'Keyboard hero Billy Preston dies'
Billy Preston worked on Beatles albums including Let It Be
US keyboard legend Billy Preston, known for his work with The Beatles and The Rolling Stones as well as his own solo hits, has died at the age of 59. Preston played on The Beatles' Let it Be, the Stones' Exile on Main Street and landmark albums by Bob Dylan, Sly & the Family Stone and Aretha Franklin. He had solo hits in the 1970s with Will It Go Round In Circles, With You I'm Born Again and Nothing From Nothing. Kidney failure had left him in a coma since November. Rolling Stones singer Mick Jagger said: "Billy was a fantastic and gifted musician ... a superb singer in both recording sessions and on stage. Preston also toured and recorded extensively with The Rolling Stones - "He was great fun to be with on stage when touring with us and I will miss him a lot." Born in Houston, Texas, Preston started out playing with Ray Charles and Little Richard. He became friends with The Beatles when he played with Little Richard in Hamburg and the soon-to-be superstars were the support act. The musician went on to play keyboards on Let it Be and Abbey Road and the song Get Back was credited to The Beatles and Billy Preston - the only time the Fab Four shared the limelight on a hit single. "I was at the Beatles' office, and John said, 'Look, Willy' and he showed me the record," Preston told the Chicago Sun-Times two years ago. "I looked, and it was great. Wow! It was really something to do that for me." Lennon was even reputed to have suggested that Preston should join the group - but the idea was said to have been scuppered by the rest of the band. Preston was a prolific songwriter and enjoyed solo success

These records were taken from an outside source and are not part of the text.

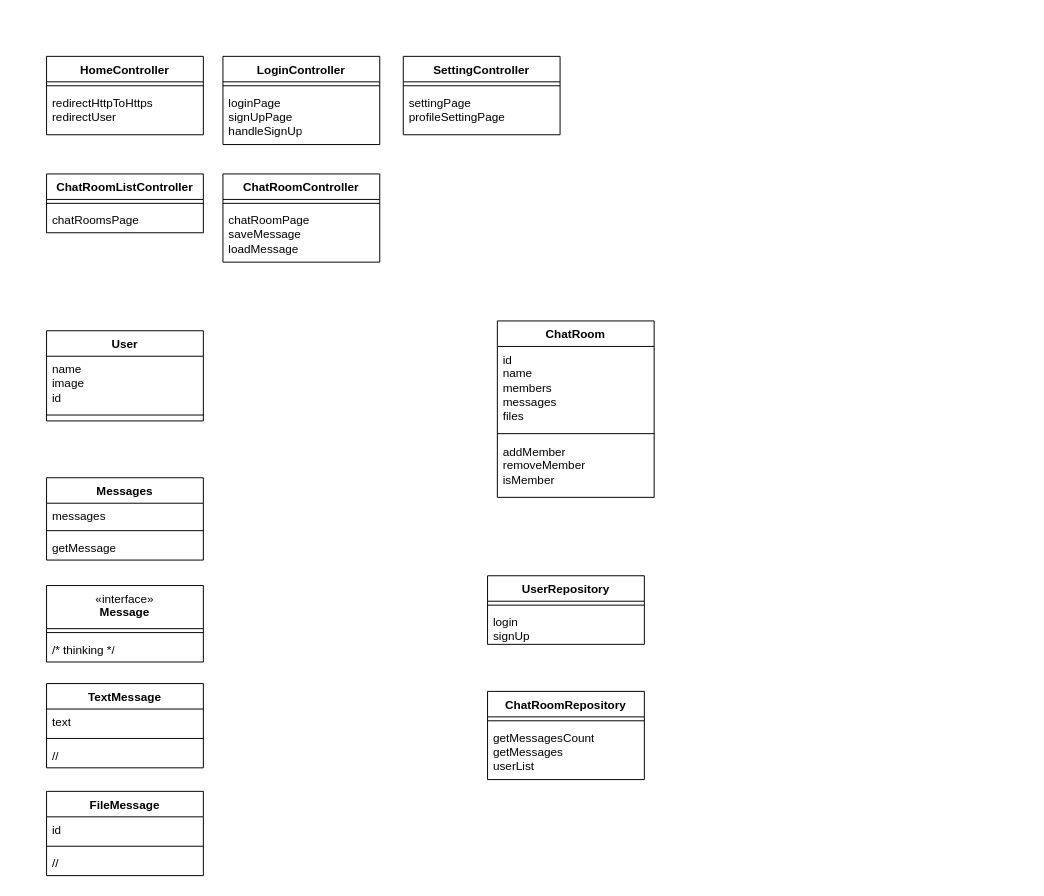
s576air/webchat keeps this draw.io diagram as design/diagram.drawio. Above is the earlier version. Source tidied: cells renumbered, new cells numbered last; positions are measured from the earlier drawing's top-left corner, leaving out a move shared by most shapes. Both pictures are drawn from the tidied source at 98%, with x=0, y=0 at pixel (46, 56).
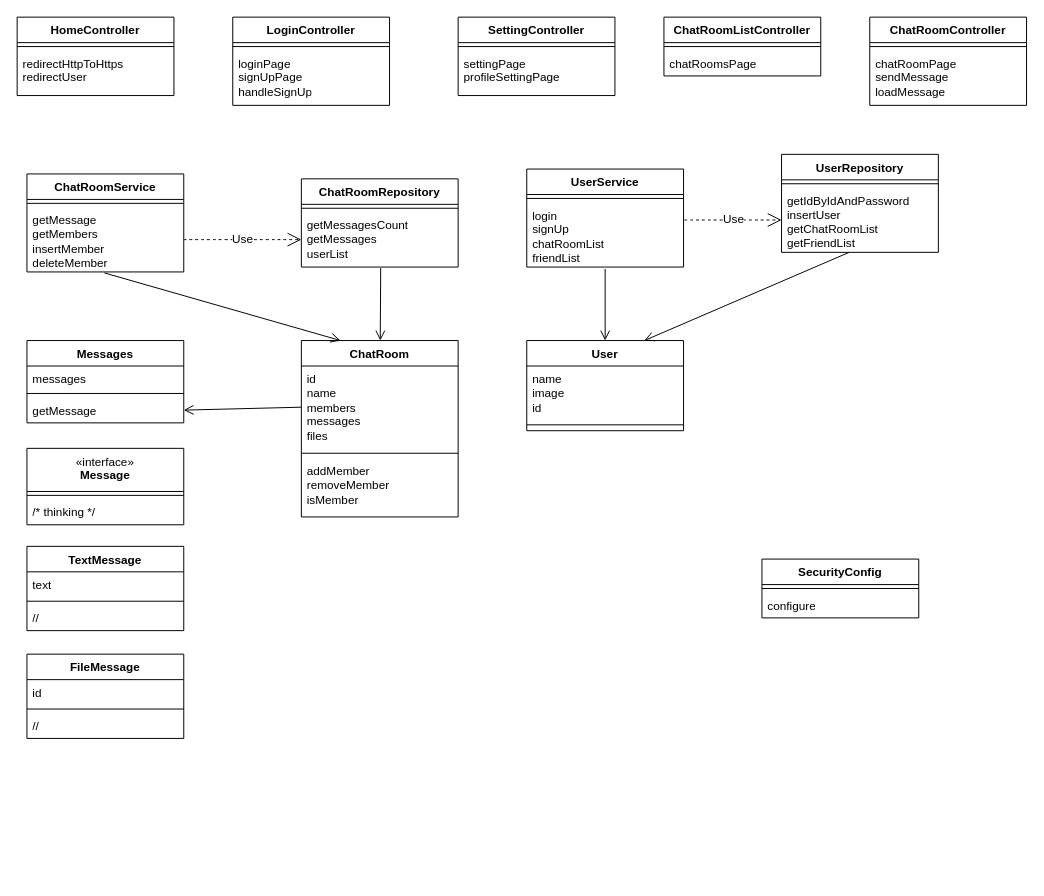
After the change.

The change refers to these unchanged cells:
```xml
<mxCell id="21" value="id&lt;div&gt;name&lt;/div&gt;&lt;div&gt;members&lt;/div&gt;&lt;div&gt;messages&lt;/div&gt;&lt;div&gt;files&lt;/div&gt;" style="text;strokeColor=none;fillColor=none;align=left;verticalAlign=top;spacingLeft=4;spacingRight=4;overflow=hidden;points=[[0,0.5],[1,0.5]];portConstraint=eastwest;whiteSpace=wrap;html=1;" parent="20" vertex="1">
  <mxGeometry y="26" width="160" height="84" as="geometry" />
</mxCell>
<mxCell id="27" value="getMessage" style="text;strokeColor=none;fillColor=none;align=left;verticalAlign=top;spacingLeft=4;spacingRight=4;overflow=hidden;points=[[0,0.5],[1,0.5]];portConstraint=eastwest;whiteSpace=wrap;html=1;" parent="24" vertex="1">
  <mxGeometry y="58" width="160" height="26" as="geometry" />
</mxCell>
<mxCell id="44" value="&lt;div&gt;getMessagesCount&lt;/div&gt;getMessages&lt;div&gt;userList&lt;/div&gt;" style="text;strokeColor=none;fillColor=none;align=left;verticalAlign=top;spacingLeft=4;spacingRight=4;overflow=hidden;points=[[0,0.5],[1,0.5]];portConstraint=eastwest;whiteSpace=wrap;html=1;" parent="42" vertex="1">
  <mxGeometry y="34" width="160" height="56" as="geometry" />
</mxCell>
```

What changed in the source:
```diff
@@
     <mxCell id="2" value="HomeController" style="swimlane;fontStyle=1;align=center;verticalAlign=top;horizontal=1;startSize=26;whiteSpace=wrap;html=1;" parent="1" vertex="1">
-      <mxGeometry width="160" height="80" as="geometry" />
+      <mxGeometry x="-30" y="-40" width="160" height="80" as="geometry" />
     </mxCell>
@@
     <mxCell id="5" value="LoginController" style="swimlane;fontStyle=1;align=center;verticalAlign=top;horizontal=1;startSize=26;whiteSpace=wrap;html=1;" parent="1" vertex="1">
-      <mxGeometry x="180" width="160" height="90" as="geometry" />
+      <mxGeometry x="190" y="-40" width="160" height="90" as="geometry" />
     </mxCell>
@@
     <mxCell id="8" value="ChatRoomListController" style="swimlane;fontStyle=1;align=center;verticalAlign=top;horizontal=1;startSize=26;whiteSpace=wrap;html=1;" parent="1" vertex="1">
-      <mxGeometry y="120" width="160" height="60" as="geometry" />
+      <mxGeometry x="630" y="-40" width="160" height="60" as="geometry" />
     </mxCell>
@@
     <mxCell id="11" value="SettingController" style="swimlane;fontStyle=1;align=center;verticalAlign=top;horizontal=1;startSize=26;whiteSpace=wrap;html=1;" parent="1" vertex="1">
-      <mxGeometry x="364" width="160" height="80" as="geometry" />
+      <mxGeometry x="420" y="-40" width="160" height="80" as="geometry" />
     </mxCell>
@@
     <mxCell id="14" value="ChatRoomController" style="swimlane;fontStyle=1;align=center;verticalAlign=top;horizontal=1;startSize=26;whiteSpace=wrap;html=1;" parent="1" vertex="1">
-      <mxGeometry x="180" y="120" width="160" height="90" as="geometry" />
+      <mxGeometry x="840" y="-40" width="160" height="90" as="geometry" />
     </mxCell>
@@
-    <mxCell id="16" value="chatRoomPage&lt;div&gt;saveMessage&lt;div&gt;loadMessage&lt;/div&gt;&lt;/div&gt;" style="text;strokeColor=none;fillColor=none;align=left;verticalAlign=top;spacingLeft=4;spacingRight=4;overflow=hidden;whiteSpace=wrap;html=1;" parent="14" vertex="1">
+    <mxCell id="16" value="chatRoomPage&lt;div&gt;sendMessage&lt;div&gt;loadMessage&lt;/div&gt;&lt;/div&gt;" style="text;strokeColor=none;fillColor=none;align=left;verticalAlign=top;spacingLeft=4;spacingRight=4;overflow=hidden;whiteSpace=wrap;html=1;" parent="14" vertex="1">
       <mxGeometry y="34" width="160" height="56" as="geometry" />
     </mxCell>
     <mxCell id="17" value="User" style="swimlane;fontStyle=1;align=center;verticalAlign=top;horizontal=1;startSize=26;whiteSpace=wrap;html=1;" parent="1" vertex="1">
-      <mxGeometry y="280" width="160" height="92" as="geometry" />
+      <mxGeometry x="490" y="290" width="160" height="92" as="geometry" />
     </mxCell>
@@
     <mxCell id="20" value="ChatRoom" style="swimlane;fontStyle=1;align=center;verticalAlign=top;horizontal=1;startSize=26;whiteSpace=wrap;html=1;" parent="1" vertex="1">
-      <mxGeometry x="460" y="270" width="160" height="180" as="geometry" />
+      <mxGeometry x="260" y="290" width="160" height="180" as="geometry" />
     </mxCell>
@@
     <mxCell id="24" value="Messages" style="swimlane;fontStyle=1;align=center;verticalAlign=top;horizontal=1;startSize=26;whiteSpace=wrap;html=1;" parent="1" vertex="1">
-      <mxGeometry y="430" width="160" height="84" as="geometry" />
+      <mxGeometry x="-20" y="290" width="160" height="84" as="geometry" />
     </mxCell>
@@
     <mxCell id="28" value="&lt;div&gt;&lt;span style=&quot;font-weight: 400;&quot;&gt;«interface»&lt;/span&gt;&lt;br&gt;&lt;/div&gt;Message" style="swimlane;fontStyle=1;align=center;verticalAlign=top;horizontal=1;startSize=44;whiteSpace=wrap;html=1;" parent="1" vertex="1">
-      <mxGeometry y="540" width="160" height="78" as="geometry" />
+      <mxGeometry x="-20" y="400" width="160" height="78" as="geometry" />
     </mxCell>
@@
     <mxCell id="31" value="TextMessage" style="swimlane;fontStyle=1;align=center;verticalAlign=top;horizontal=1;startSize=26;whiteSpace=wrap;html=1;" parent="1" vertex="1">
-      <mxGeometry y="640" width="160" height="86" as="geometry" />
+      <mxGeometry x="-20" y="500" width="160" height="86" as="geometry" />
     </mxCell>
@@
     <mxCell id="35" value="FileMessage" style="swimlane;fontStyle=1;align=center;verticalAlign=top;horizontal=1;startSize=26;whiteSpace=wrap;html=1;" parent="1" vertex="1">
-      <mxGeometry y="750" width="160" height="86" as="geometry" />
+      <mxGeometry x="-20" y="610" width="160" height="86" as="geometry" />
     </mxCell>
@@
     <mxCell id="39" value="UserRepository" style="swimlane;fontStyle=1;align=center;verticalAlign=top;horizontal=1;startSize=26;whiteSpace=wrap;html=1;" parent="1" vertex="1">
-      <mxGeometry x="450" y="530" width="160" height="70" as="geometry" />
+      <mxGeometry x="750" y="100" width="160" height="100" as="geometry" />
     </mxCell>
@@
-    <mxCell id="41" value="login&lt;div&gt;signUp&lt;/div&gt;" style="text;strokeColor=none;fillColor=none;align=left;verticalAlign=top;spacingLeft=4;spacingRight=4;overflow=hidden;points=[[0,0.5],[1,0.5]];portConstraint=eastwest;whiteSpace=wrap;html=1;" parent="39" vertex="1">
-      <mxGeometry y="34" width="160" height="36" as="geometry" />
+    <mxCell id="41" value="&lt;div&gt;getIdByIdAndPassword&lt;/div&gt;&lt;div&gt;insertUser&lt;/div&gt;&lt;div&gt;getChatRoomList&lt;/div&gt;&lt;div&gt;getFriendList&lt;/div&gt;" style="text;strokeColor=none;fillColor=none;align=left;verticalAlign=top;spacingLeft=4;spacingRight=4;overflow=hidden;points=[[0,0.5],[1,0.5]];portConstraint=eastwest;whiteSpace=wrap;html=1;" parent="39" vertex="1">
+      <mxGeometry y="34" width="160" height="66" as="geometry" />
     </mxCell>
     <mxCell id="42" value="ChatRoomRepository" style="swimlane;fontStyle=1;align=center;verticalAlign=top;horizontal=1;startSize=26;whiteSpace=wrap;html=1;" parent="1" vertex="1">
-      <mxGeometry x="450" y="648" width="160" height="90" as="geometry" />
+      <mxGeometry x="260" y="125" width="160" height="90" as="geometry" />
     </mxCell>
@@
+    <mxCell id="45" value="UserService" style="swimlane;fontStyle=1;align=center;verticalAlign=top;horizontal=1;startSize=26;whiteSpace=wrap;html=1;" parent="1" vertex="1">
+      <mxGeometry x="490" y="115" width="160" height="100" as="geometry" />
+    </mxCell>
+    <mxCell id="46" style="line;strokeWidth=1;fillColor=none;align=left;verticalAlign=middle;spacingTop=-1;spacingLeft=3;spacingRight=3;labelPosition=right;strokeColor=inherit;" parent="45" vertex="1">
+      <mxGeometry y="26" width="160" height="8" as="geometry" />
+    </mxCell>
+    <mxCell id="47" value="login&lt;div&gt;signUp&lt;/div&gt;&lt;div&gt;chatRoomList&lt;/div&gt;&lt;div&gt;friendList&lt;/div&gt;" style="text;strokeColor=none;fillColor=none;align=left;verticalAlign=top;spacingLeft=4;spacingRight=4;overflow=hidden;points=[[0,0.5],[1,0.5]];portConstraint=eastwest;whiteSpace=wrap;html=1;" parent="45" vertex="1">
+      <mxGeometry y="34" width="160" height="66" as="geometry" />
+    </mxCell>
+    <mxCell id="48" value="ChatRoomService" style="swimlane;fontStyle=1;align=center;verticalAlign=top;horizontal=1;startSize=26;whiteSpace=wrap;html=1;" parent="1" vertex="1">
+      <mxGeometry x="-20" y="120" width="160" height="100" as="geometry" />
+    </mxCell>
+    <mxCell id="49" style="line;strokeWidth=1;fillColor=none;align=left;verticalAlign=middle;spacingTop=-1;spacingLeft=3;spacingRight=3;labelPosition=right;strokeColor=inherit;" parent="48" vertex="1">
+      <mxGeometry y="26" width="160" height="8" as="geometry" />
+    </mxCell>
+    <mxCell id="50" value="getMessage&lt;div&gt;getMembers&lt;/div&gt;&lt;div&gt;insertMember&lt;/div&gt;&lt;div&gt;deleteMember&lt;/div&gt;" style="text;strokeColor=none;fillColor=none;align=left;verticalAlign=top;spacingLeft=4;spacingRight=4;overflow=hidden;points=[[0,0.5],[1,0.5]];portConstraint=eastwest;whiteSpace=wrap;html=1;" parent="48" vertex="1">
+      <mxGeometry y="34" width="160" height="66" as="geometry" />
+    </mxCell>
+    <mxCell id="51" value="SecurityConfig" style="swimlane;fontStyle=1;align=center;verticalAlign=top;horizontal=1;startSize=26;whiteSpace=wrap;html=1;" parent="1" vertex="1">
+      <mxGeometry x="730" y="513" width="160" height="60" as="geometry" />
+    </mxCell>
+    <mxCell id="52" style="line;strokeWidth=1;fillColor=none;align=left;verticalAlign=middle;spacingTop=-1;spacingLeft=3;spacingRight=3;labelPosition=right;strokeColor=inherit;" parent="51" vertex="1">
+      <mxGeometry y="26" width="160" height="8" as="geometry" />
+    </mxCell>
+    <mxCell id="53" value="configure" style="text;strokeColor=none;fillColor=none;align=left;verticalAlign=top;spacingLeft=4;spacingRight=4;overflow=hidden;whiteSpace=wrap;html=1;" parent="51" vertex="1">
+      <mxGeometry y="34" width="160" height="26" as="geometry" />
+    </mxCell>
+    <mxCell id="54" value="Use" style="endArrow=open;endSize=12;dashed=1;html=1;rounded=0;fontSize=12;curved=1;exitX=1.006;exitY=0.273;exitDx=0;exitDy=0;exitPerimeter=0;entryX=0;entryY=0.5;entryDx=0;entryDy=0;" parent="1" edge="1" source="47" target="41">
+      <mxGeometry relative="1" as="geometry" />
+    </mxCell>
+    <mxCell id="55" value="Use" style="endArrow=open;endSize=12;dashed=1;html=1;rounded=0;fontSize=12;curved=1;exitX=1;exitY=0.5;exitDx=0;exitDy=0;entryX=0;entryY=0.5;entryDx=0;entryDy=0;" parent="1" edge="1" source="50" target="44">
+      <mxGeometry relative="1" as="geometry" />
+    </mxCell>
+    <mxCell id="56" style="endArrow=open;startArrow=none;endFill=0;startFill=0;endSize=8;html=1;verticalAlign=bottom;labelBackgroundColor=none;strokeWidth=1;rounded=0;entryX=0.25;entryY=0;entryDx=0;entryDy=0;exitX=0.494;exitY=1.015;exitDx=0;exitDy=0;exitPerimeter=0;" parent="1" edge="1" source="50" target="20">
+      <mxGeometry relative="1" as="geometry" />
+    </mxCell>
+    <mxCell id="57" style="endArrow=open;startArrow=none;endFill=0;startFill=0;endSize=8;html=1;verticalAlign=bottom;labelBackgroundColor=none;strokeWidth=1;rounded=0;entryX=0.5;entryY=0;entryDx=0;entryDy=0;exitX=0.5;exitY=1.03;exitDx=0;exitDy=0;exitPerimeter=0;" parent="1" edge="1" source="47" target="17">
+      <mxGeometry relative="1" as="geometry" />
+    </mxCell>
+    <mxCell id="58" style="endArrow=open;startArrow=none;endFill=0;startFill=0;endSize=8;html=1;verticalAlign=bottom;labelBackgroundColor=none;strokeWidth=1;rounded=0;exitX=0.506;exitY=1.018;exitDx=0;exitDy=0;exitPerimeter=0;" parent="1" edge="1" source="44" target="20">
+      <mxGeometry relative="1" as="geometry" />
+    </mxCell>
+    <mxCell id="59" style="endArrow=open;startArrow=none;endFill=0;startFill=0;endSize=8;html=1;verticalAlign=bottom;labelBackgroundColor=none;strokeWidth=1;rounded=0;entryX=0.75;entryY=0;entryDx=0;entryDy=0;exitX=0.431;exitY=1;exitDx=0;exitDy=0;exitPerimeter=0;" parent="1" edge="1" source="41" target="17">
+      <mxGeometry relative="1" as="geometry" />
+    </mxCell>
+    <mxCell id="60" style="endArrow=open;startArrow=none;endFill=0;startFill=0;endSize=8;html=1;verticalAlign=bottom;labelBackgroundColor=none;strokeWidth=1;rounded=0;exitX=0;exitY=0.5;exitDx=0;exitDy=0;entryX=1;entryY=0.5;entryDx=0;entryDy=0;" parent="1" edge="1" source="21" target="27">
+      <mxGeometry relative="1" as="geometry" />
+    </mxCell>
```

Preston was credited with soothing tensions within The Beatles during the Let It Be sessions - George Harrison likened it to a feuding family staying on its best behaviour in front of a guest. And he accompanied the band during their last live show on the roof of the Apple Records building in 1969, which he said was the highlight of his career. Apple Records managing director Neil Aspinall said he was "truly saddened" to hear the news. "Billy made memorable contributions to The Beatles' albums Let it Be and Abbey Road as well as recording two solo albums for Apple Records. He was a good friend of Apple's and will be greatly missed."